One key to privacy protection is keeping "personally identifiable information" out of the public eye. Recent advances in text analysis, however, have shown that mere content lists (e.g., "full names, SSNs, driver's license numbers") are not enough. By looking at the writing style of a document, it is practical to infer not only identity but also personal traits up to and including medical conditions. This presentation summarizes recent research and discusses the issues of online identification, including privacy and forensic science implications.

Peering into the Machine-Neuroimaging and the Unknown

Jane Campbell Moriarty, Associate Dean for Faculty Scholarship Carol Los Mansmann Chair in Faculty Scholarship, and Professor of Law, Duquesne University School of Law

Neuroscience and neuroimaging evidence are often admitted in both civil and criminal cases, premised on claims of validity, reliability, and accuracy. But is it as certain as it often claims to be? Can judges really be gatekeepers when it comes to neuroimaging machine evidence? This presentation explores some of the more hidden concerns relevant to neuroscience machine evidence, including the problems of sensitivity/specificity, replication, and expertise.

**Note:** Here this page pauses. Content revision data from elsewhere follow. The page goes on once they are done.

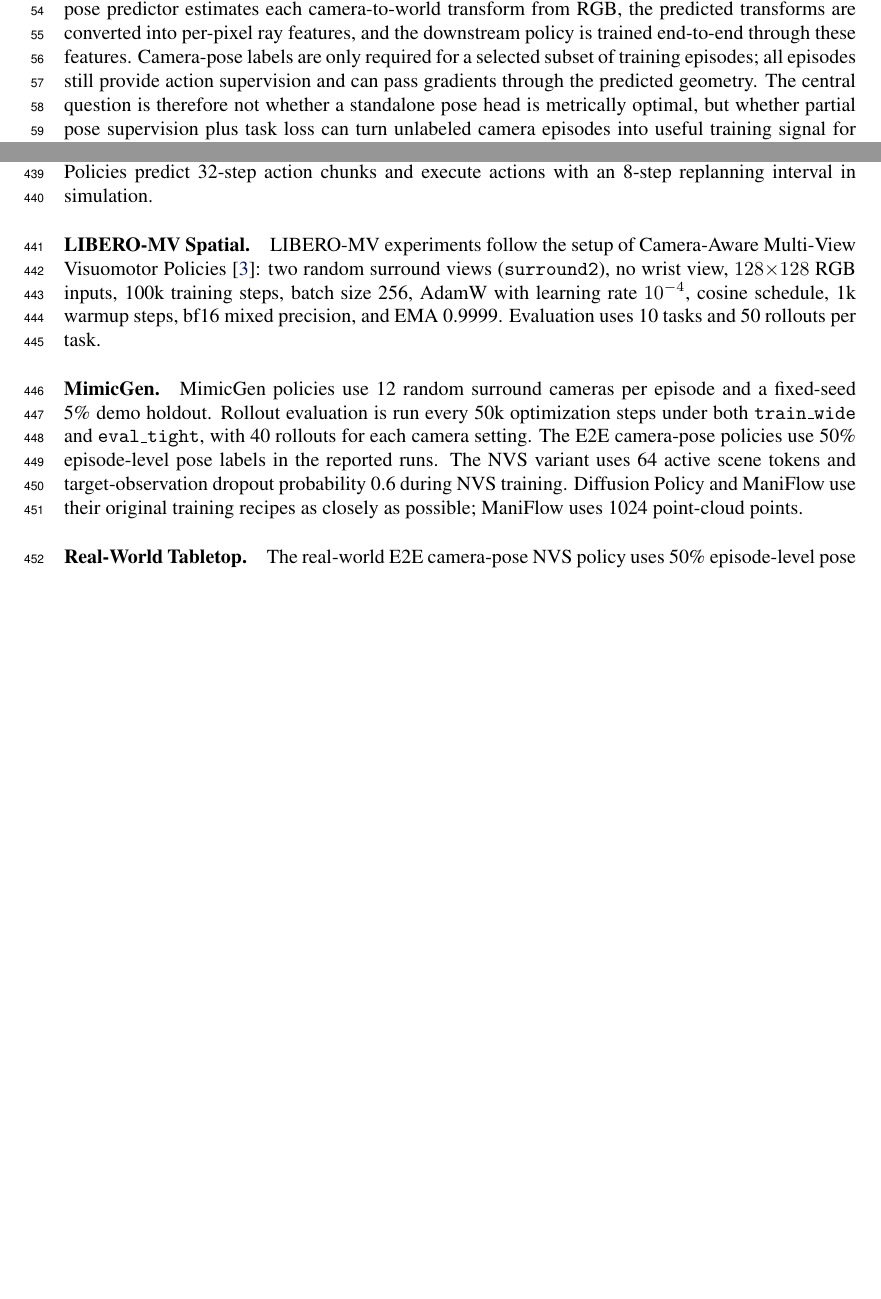
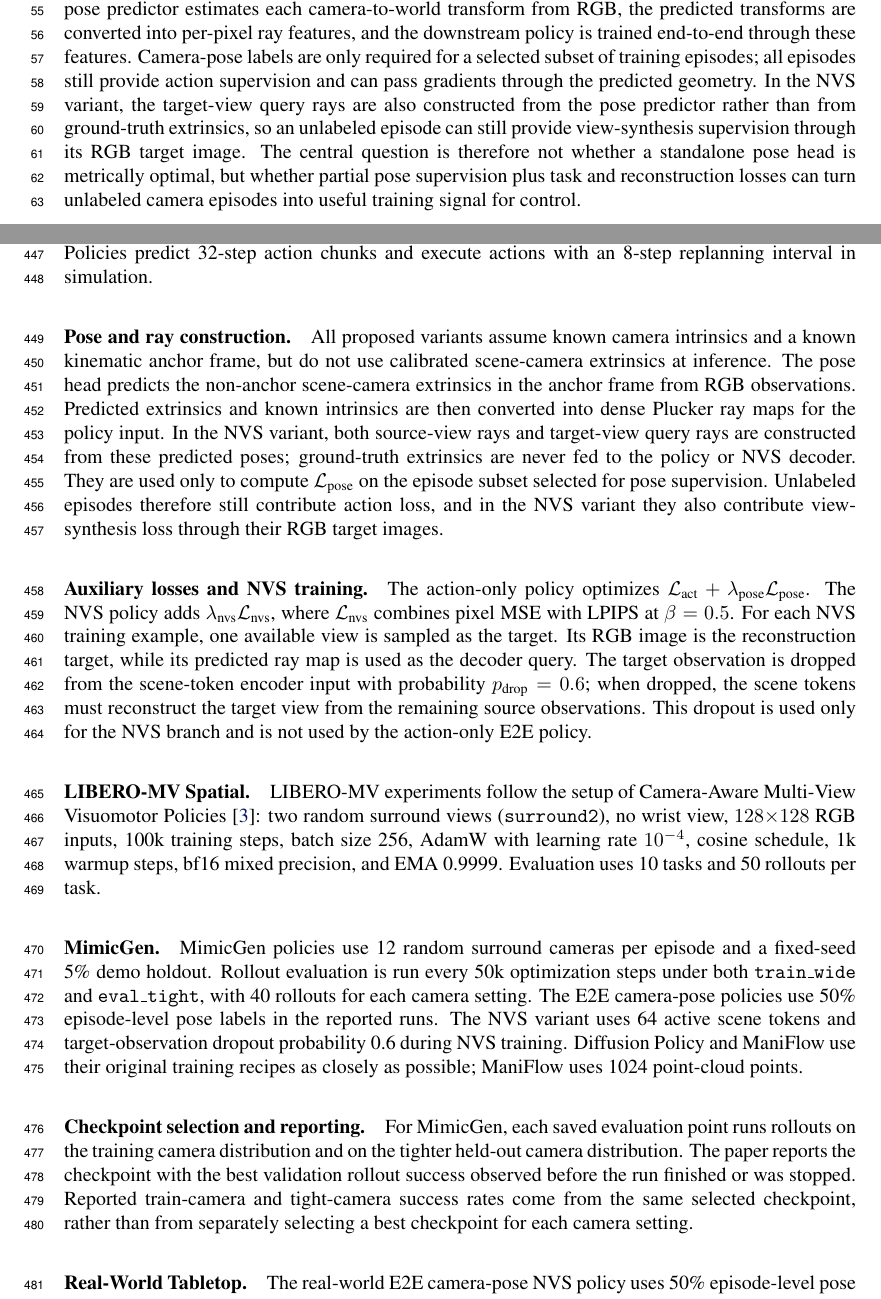
Before and after one commit to haibo-blip/learning-camera-geometry-corl, a LaTeX paper (main.tex, which reads sections/01_introduction.tex, sections/06_appendix.tex): two parts of pages 2 and 14 of 16, joined at a grey line, cut so that both start at the same text, the shorter picture padded with empty space. Compiled offline with pdfLaTeX.

Commit message:
Clarify predicted-pose NVS training details

```diff
--- a/sections/01_introduction.tex
+++ b/sections/01_introduction.tex
@@ -33,10 +33,13 @@ camera-to-world transform from RGB, the predicted transforms are converted into
 per-pixel ray features, and the downstream policy is trained end-to-end through
 these features.  Camera-pose labels are only required for a selected subset of
 training episodes; all episodes still provide action supervision and can pass
-gradients through the predicted geometry.  The central question is therefore not
+gradients through the predicted geometry.  In the NVS variant, the target-view
+query rays are also constructed from the pose predictor rather than from
+ground-truth extrinsics, so an unlabeled episode can still provide view-synthesis
+supervision through its RGB target image.  The central question is therefore not
 whether a standalone pose head is metrically optimal, but whether partial pose
-supervision plus task loss can turn unlabeled camera episodes into useful
-training signal for control.
+supervision plus task and reconstruction losses can turn unlabeled camera
+episodes into useful training signal for control.
 
 We study two model variants, summarized in Fig.~\ref{fig:pipeline}: an
 action-only camera-pose policy and an NVS-regularized policy.  Both predict
--- a/sections/06_appendix.tex
+++ b/sections/06_appendix.tex
@@ -4,6 +4,32 @@ components with hidden size 384, 6 transformer layers, 6 attention heads, and
 patch size 16.  The action expert is a flow-matching DiT with hidden size 384,
 8 layers, and 6 attention heads.  Policies predict 32-step action chunks and
 execute actions with an 8-step replanning interval in simulation.
+
+\paragraph{Pose and ray construction.}
+All proposed variants assume known camera intrinsics and a known kinematic
+anchor frame, but do not use calibrated scene-camera extrinsics at inference.
+The pose head predicts the non-anchor scene-camera extrinsics in the anchor
+frame from RGB observations.  Predicted extrinsics and known intrinsics are then
+converted into dense Plucker ray maps for the policy input.  In the NVS variant,
+both source-view rays and target-view query rays are constructed from these
+predicted poses; ground-truth extrinsics are never fed to the policy or NVS
+decoder.  They are used only to compute \(\mathcal{L}_{\text{pose}}\) on the
+episode subset selected for pose supervision.  Unlabeled episodes therefore
+still contribute action loss, and in the NVS variant they also contribute
+view-synthesis loss through their RGB target images.
+
+\paragraph{Auxiliary losses and NVS training.}
+The action-only policy optimizes \(\mathcal{L}_{\text{act}}+
+\lambda_{\text{pose}}\mathcal{L}_{\text{pose}}\).  The NVS policy adds
+\(\lambda_{\text{nvs}}\mathcal{L}_{\text{nvs}}\), where
+\(\mathcal{L}_{\text{nvs}}\) combines pixel MSE with LPIPS at \(\beta=0.5\).
+For each NVS training example, one available view is sampled as the target.  Its
+RGB image is the reconstruction target, while its predicted ray map is used as
+the decoder query.  The target observation is dropped from the scene-token
+encoder input with probability \(p_{\text{drop}}=0.6\); when dropped, the scene
+tokens must reconstruct the target view from the remaining source observations.
+This dropout is used only for the NVS branch and is not used by the
+action-only E2E policy.
 
 \paragraph{LIBERO-MV Spatial.}
 LIBERO-MV experiments follow the setup of Camera-Aware Multi-View Visuomotor
@@ -22,6 +48,14 @@ labels in the reported runs.  The NVS variant uses 64 active scene tokens and
 target-observation dropout probability 0.6 during NVS training.  Diffusion
 Policy and ManiFlow use their original training recipes as closely as possible;
 ManiFlow uses 1024 point-cloud points.
+
+\paragraph{Checkpoint selection and reporting.}
+For MimicGen, each saved evaluation point runs rollouts on the training camera
+distribution and on the tighter held-out camera distribution.  The paper reports
+the checkpoint with the best validation rollout success observed before the run
+finished or was stopped.  Reported train-camera and tight-camera success rates
+come from the same selected checkpoint, rather than from separately selecting a
+best checkpoint for each camera setting.
 
 \paragraph{Real-World Tabletop.}
 The real-world E2E camera-pose NVS policy uses 50\% episode-level pose labels
```
Also changed, not shown: main.tex (+2 -1 lines), sections/02_method.tex (+7 -4 lines), sections/03_experiments.tex (+9 -4 lines).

Black Box Investigations

Erin Murphy, Professor, NYU School of Law

This presentation explores procedural questions such as the disclosure and discovery obligations of the government with regard to investigations involving machine evidence generated by third party vendors. The talk uses the specific example of genetic genealogical investigations (such as the Golden State Killer) to explore the implications of court orders that permit the government to withhold basic investigative information from the defense and the public (such as about the type of DNA testing conducted, the databases searched, and the ensuing investigation).

Coding Suspicion for Drug Interdiction Stops

Wesley M. Oliver, Associate Dean for Academic Affairs, Director of the Criminal Justice Program and Professor of Law, Duquesne University School of Law

Every criminal procedure professor will tell you that none of the cases in the book teach students how to meaningfully differentiate facts sufficient for either reasonable suspicion or probable cause from facts that do not cross these thresholds. All legal standards have some ambiguity, but totality-of-the-circumstances tests like reasonable suspicion and probable cause are among the least clear standards known to the law. Humans cannot read all the cases and determine how much weight is to be given each factor, when present with every permutation of other factors, to assess the degree of suspicion present. But the fact that no human could do it does not mean that it is impossible.

As machine learning problems go, this is one of the simpler problems to solve, especially in a limited universe of possible bases of suspicion and a single type of crime suspected. Drug interdiction turns out to be the perfect place to start to build an algorithm to assess suspicion. There are only so many different things an officer can observe in a brief traffic stop to determine whether there is enough to hold the motorist for a drug dog's sniff, or to search the car for drugs. The fear with all algorithms is bias, but the drug interdiction context allows an immediate check not only on the system's accuracy but also its bias.